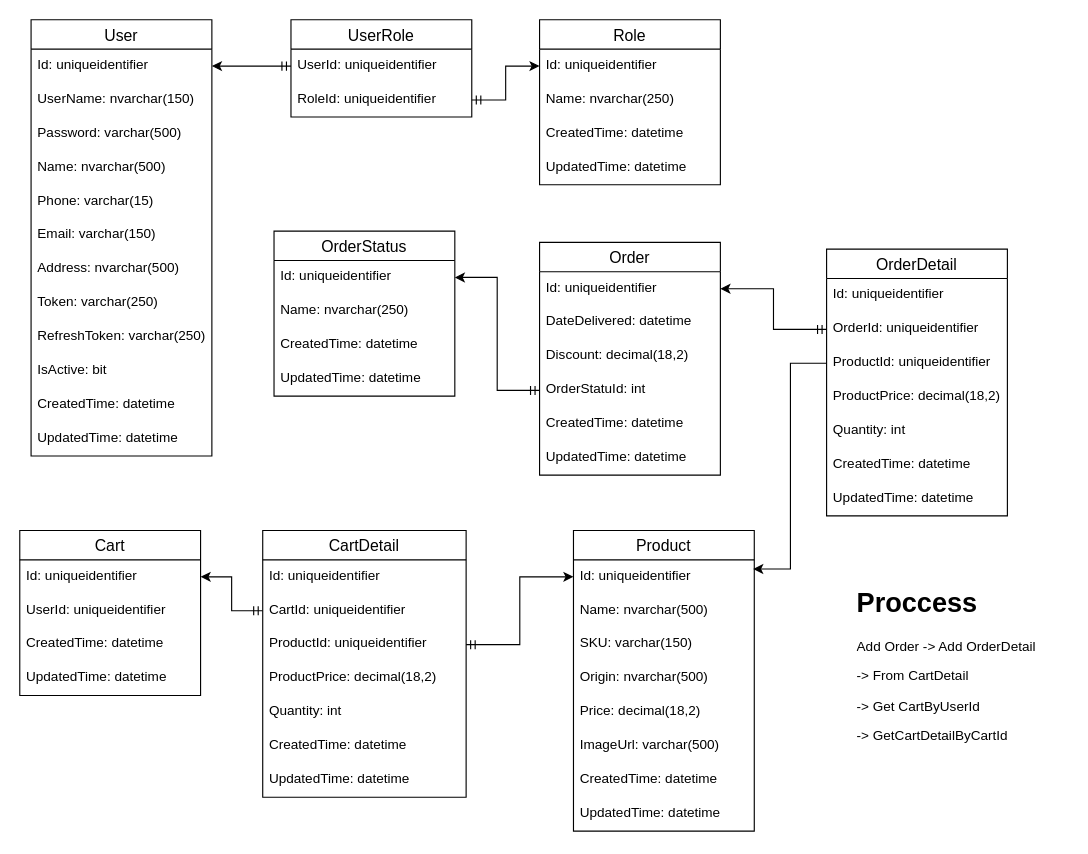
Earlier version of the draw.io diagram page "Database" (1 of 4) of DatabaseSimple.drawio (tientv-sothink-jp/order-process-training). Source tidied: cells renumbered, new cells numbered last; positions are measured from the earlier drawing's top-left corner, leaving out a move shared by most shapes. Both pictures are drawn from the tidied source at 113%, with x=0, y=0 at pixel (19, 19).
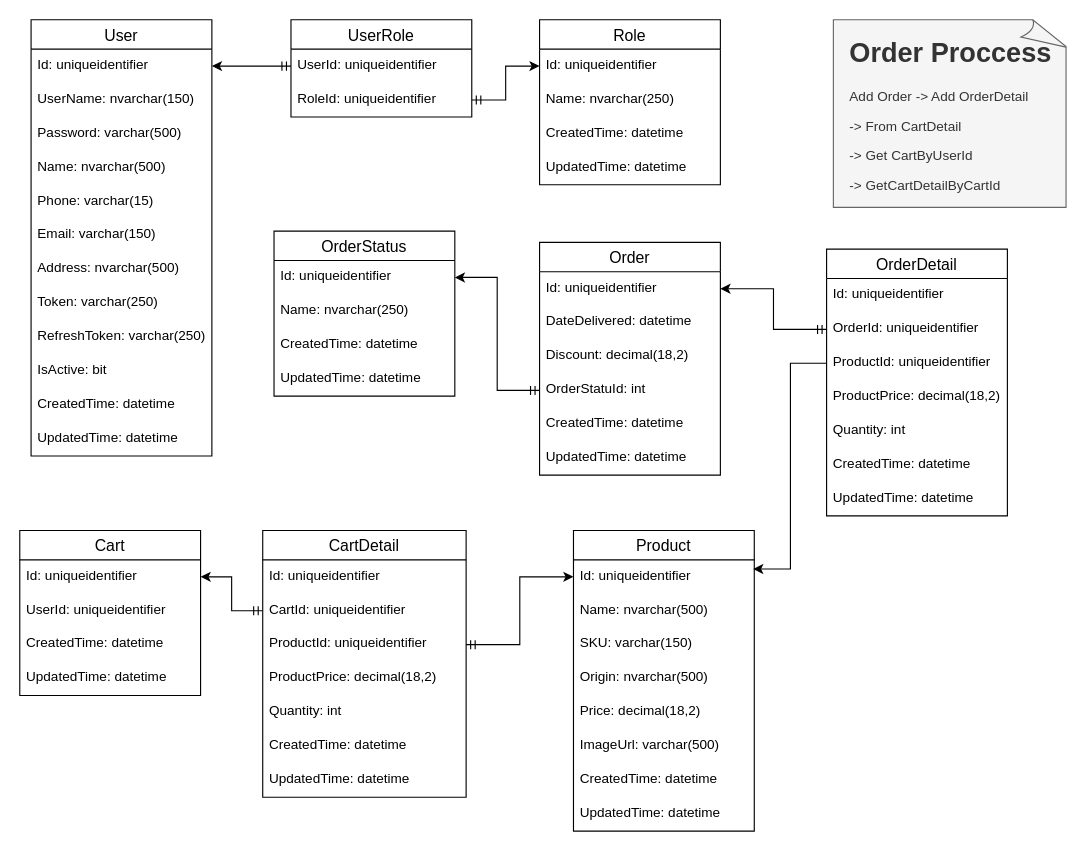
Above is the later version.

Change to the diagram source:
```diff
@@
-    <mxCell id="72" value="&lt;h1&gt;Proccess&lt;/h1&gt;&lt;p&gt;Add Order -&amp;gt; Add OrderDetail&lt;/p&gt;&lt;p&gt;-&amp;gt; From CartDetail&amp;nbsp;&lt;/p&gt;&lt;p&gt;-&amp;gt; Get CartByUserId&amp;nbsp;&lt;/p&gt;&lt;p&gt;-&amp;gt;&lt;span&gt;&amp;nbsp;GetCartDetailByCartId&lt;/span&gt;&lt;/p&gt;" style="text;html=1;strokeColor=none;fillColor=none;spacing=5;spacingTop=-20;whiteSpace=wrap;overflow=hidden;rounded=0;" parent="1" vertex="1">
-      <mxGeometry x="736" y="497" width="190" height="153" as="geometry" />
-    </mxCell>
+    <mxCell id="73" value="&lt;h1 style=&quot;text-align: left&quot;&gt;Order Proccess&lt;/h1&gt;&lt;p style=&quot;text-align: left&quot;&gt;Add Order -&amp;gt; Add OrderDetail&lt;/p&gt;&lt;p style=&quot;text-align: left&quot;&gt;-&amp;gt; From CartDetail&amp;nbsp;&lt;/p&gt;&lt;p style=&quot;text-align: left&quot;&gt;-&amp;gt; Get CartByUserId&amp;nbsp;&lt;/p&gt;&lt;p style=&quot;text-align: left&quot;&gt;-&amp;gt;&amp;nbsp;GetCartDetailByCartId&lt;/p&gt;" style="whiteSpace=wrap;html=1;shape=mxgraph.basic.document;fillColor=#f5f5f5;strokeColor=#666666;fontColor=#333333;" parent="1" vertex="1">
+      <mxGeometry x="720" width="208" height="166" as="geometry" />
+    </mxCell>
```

=== What you need to do ===
Reproduce the material above in full, images excluded.

=== Answer section ===
Earlier version of the draw.io diagram page "Database" (1 of 4) of DatabaseSimple.drawio (tientv-sothink-jp/order-process-training). Source tidied: cells renumbered, new cells numbered last; positions are measured from the earlier drawing's top-left corner, leaving out a move shared by most shapes. Both pictures are drawn from the tidied source at 113%, with x=0, y=0 at pixel (19, 19).
Above is the later version.

Change to the diagram source:
```diff
@@
-    <mxCell id="72" value="&lt;h1&gt;Proccess&lt;/h1&gt;&lt;p&gt;Add Order -&amp;gt; Add OrderDetail&lt;/p&gt;&lt;p&gt;-&amp;gt; From CartDetail&amp;nbsp;&lt;/p&gt;&lt;p&gt;-&amp;gt; Get CartByUserId&amp;nbsp;&lt;/p&gt;&lt;p&gt;-&amp;gt;&lt;span&gt;&amp;nbsp;GetCartDetailByCartId&lt;/span&gt;&lt;/p&gt;" style="text;html=1;strokeColor=none;fillColor=none;spacing=5;spacingTop=-20;whiteSpace=wrap;overflow=hidden;rounded=0;" parent="1" vertex="1">
-      <mxGeometry x="736" y="497" width="190" height="153" as="geometry" />
-    </mxCell>
+    <mxCell id="73" value="&lt;h1 style=&quot;text-align: left&quot;&gt;Order Proccess&lt;/h1&gt;&lt;p style=&quot;text-align: left&quot;&gt;Add Order -&amp;gt; Add OrderDetail&lt;/p&gt;&lt;p style=&quot;text-align: left&quot;&gt;-&amp;gt; From CartDetail&amp;nbsp;&lt;/p&gt;&lt;p style=&quot;text-align: left&quot;&gt;-&amp;gt; Get CartByUserId&amp;nbsp;&lt;/p&gt;&lt;p style=&quot;text-align: left&quot;&gt;-&amp;gt;&amp;nbsp;GetCartDetailByCartId&lt;/p&gt;" style="whiteSpace=wrap;html=1;shape=mxgraph.basic.document;fillColor=#f5f5f5;strokeColor=#666666;fontColor=#333333;" parent="1" vertex="1">
+      <mxGeometry x="720" width="208" height="166" as="geometry" />
+    </mxCell>
```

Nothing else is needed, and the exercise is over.